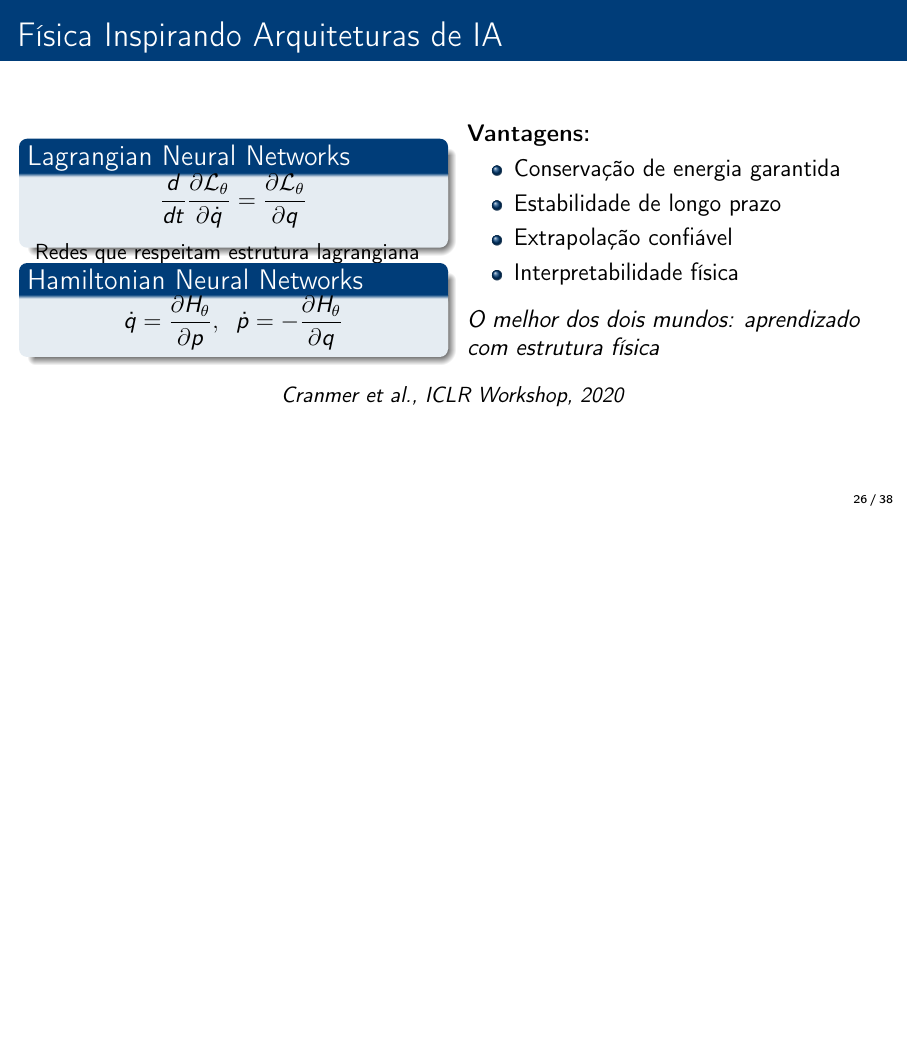
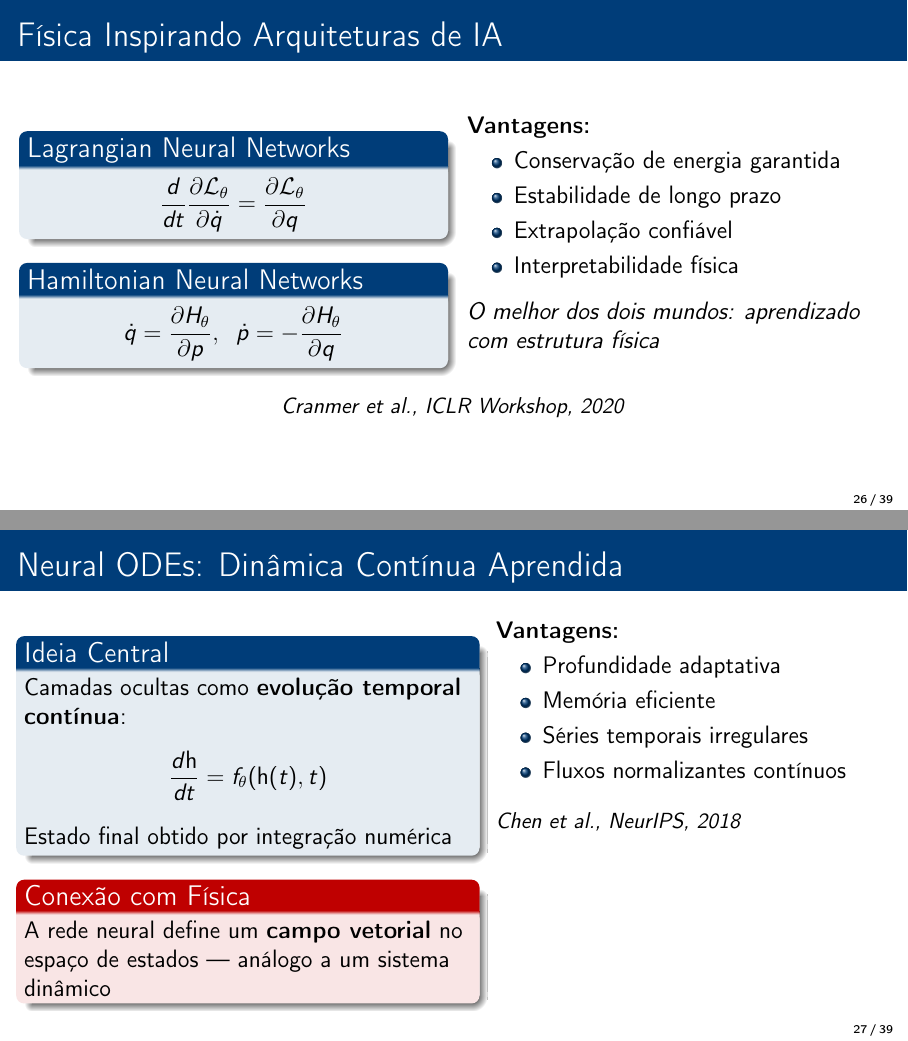
Before and after one commit to neylemkeunesp/aulamagna, LaTeX slides (apresentacao.tex): page 26 of 38 before the commit and pages 26 and 27 of 39 after it, the two joined at a grey line, the shorter picture padded with empty space. Compiled offline with pdfLaTeX.

Commit message:
Corrige slide Física/IA e adiciona Neural ODEs
- Remove vspace negativo que causava texto fora do bloco
- Adiciona novo slide "Neural ODEs: Dinâmica Contínua Aprendida"
- Equação dh/dt = f_θ(h(t), t) e conexão com sistemas dinâmicos
- Referência: Chen et al., NeurIPS, 2018

🤖 Generated with [Claude Code](https://claude.com/claude-code)

Co-Authored-By: Claude Opus 4.5 <noreply@anthropic.com>

```diff
--- a/apresentacao.tex
+++ b/apresentacao.tex
@@ -906,16 +906,11 @@
     \begin{columns}[T]
         \begin{column}{0.48\textwidth}
             \begin{block}{Lagrangian Neural Networks}
-                \vspace{-0.2cm}
                 \begin{equation*}
                     \frac{d}{dt}\frac{\partial \mathcal{L}_\theta}{\partial \dot{q}} = \frac{\partial \mathcal{L}_\theta}{\partial q}
                 \end{equation*}
-                \vspace{-0.4cm}
-                \small Redes que respeitam estrutura lagrangiana
             \end{block}
-            \vspace{-0.15cm}
             \begin{block}{Hamiltonian Neural Networks}
-                \vspace{-0.2cm}
                 \begin{equation*}
                     \dot{q} = \frac{\partial H_\theta}{\partial p}, \;\;
                     \dot{p} = -\frac{\partial H_\theta}{\partial q}
@@ -940,6 +935,36 @@
     \begin{center}
         \small\textit{Cranmer et al., ICLR Workshop, 2020}
     \end{center}
+\end{frame}
+
+\begin{frame}{Neural ODEs: Dinâmica Contínua Aprendida}
+    \begin{columns}[T]
+        \begin{column}{0.52\textwidth}
+            \begin{block}{Ideia Central}
+                Camadas ocultas como \textbf{evolução temporal contínua}:
+                \begin{equation*}
+                    \frac{d\mathbf{h}}{dt} = f_\theta(\mathbf{h}(t), t)
+                \end{equation*}
+                Estado final obtido por integração numérica
+            \end{block}
+
+            \begin{alertblock}{Conexão com Física}
+                A rede neural define um \textbf{campo vetorial} no espaço de estados --- análogo a um sistema dinâmico
+            \end{alertblock}
+        \end{column}
+        \begin{column}{0.45\textwidth}
+            \textbf{Vantagens:}
+            \begin{itemize}
+                \item Profundidade adaptativa
+                \item Memória eficiente
+                \item Séries temporais irregulares
+                \item Fluxos normalizantes contínuos
+            \end{itemize}
+
+            \vspace{0.3cm}
+            \small\textit{Chen et al., NeurIPS, 2018}
+        \end{column}
+    \end{columns}
 \end{frame}
 
 % ============================================
```
Also changed, not shown: apresentacao.pdf.
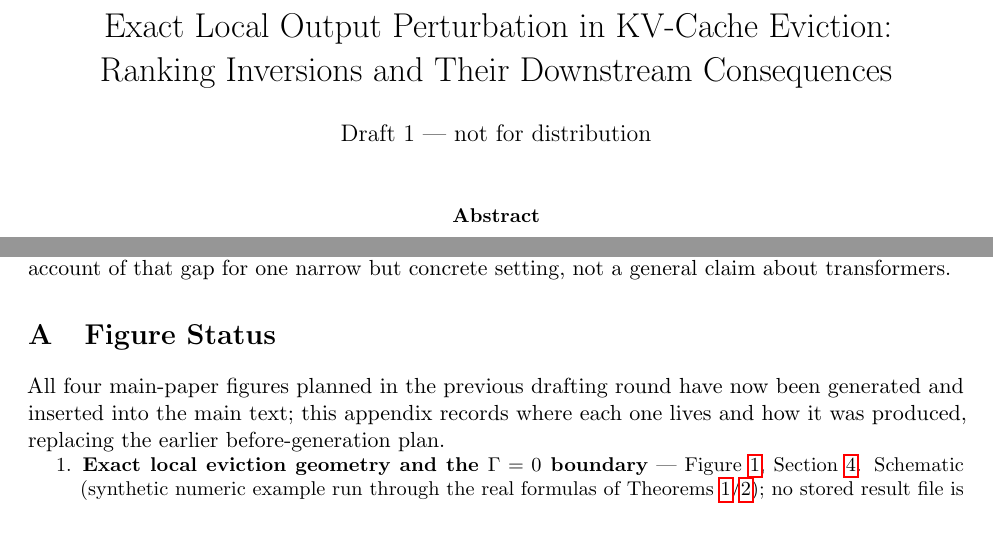
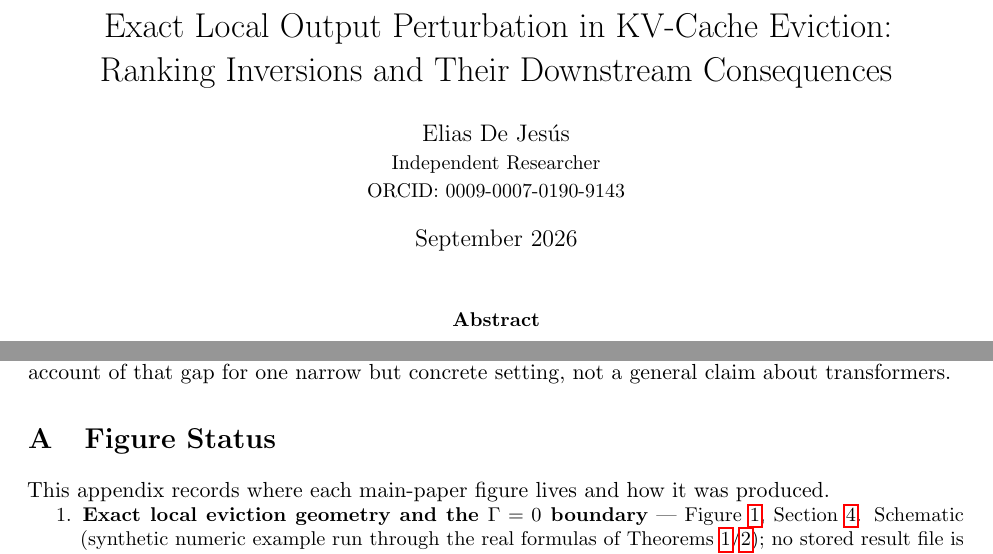
Before and after one commit to innerlightr-wq/token-kv-efficiency, a LaTeX paper (manuscript/token_kv_eviction.tex): two parts of pages 1 and 13 of 15, joined at a grey line, cut so that both start at the same text. Compiled offline with pdfLaTeX.

Commit message:
Finalize KV-eviction manuscript for release
Removes Draft 1 status and finalizes the manuscript author metadata and
release presentation. Scientific claims, results, figures, statistical
analyses, acknowledgments, and conclusions remain unchanged from the
reviewed REV-A manuscript.

The final manuscript lists Elias De Jesús as author and retains the
integrated human–AI research disclosure in the Acknowledgments and
AI_COLLABORATION.md.

```diff
--- a/manuscript/token_kv_eviction.tex
+++ b/manuscript/token_kv_eviction.tex
@@ -18,8 +18,10 @@
 
 \title{Exact Local Output Perturbation in KV-Cache Eviction:\\
 Ranking Inversions and Their Downstream Consequences}
-\author{Draft 1 --- not for distribution}
-\date{}
+\author{Elias De Jesús\\
+\small Independent Researcher\\
+\small ORCID: 0009-0007-0190-9143}
+\date{September 2026}
 
 \begin{document}
 \maketitle
@@ -810,10 +812,8 @@ general claim about transformers.
 \section{Figure Status}
 \label{app:figures}
 
-All four main-paper figures planned in the previous drafting round have now
-been generated and inserted into the main text; this appendix records where
-each one lives and how it was produced, replacing the earlier
-before-generation plan.
+This appendix records where each main-paper figure lives and how it was
+produced.
 
 \begin{small}
 \begin{enumerate}[nosep]
```
Also changed, not shown: manuscript/CLAIM_LEDGER.md (+2 -2 lines), manuscript/token_kv_eviction.pdf.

++++++++++++++++++++

- Problem details -
Only a number is expected: the count of lines in the entries that include the string "equation".

- Result of the task -
5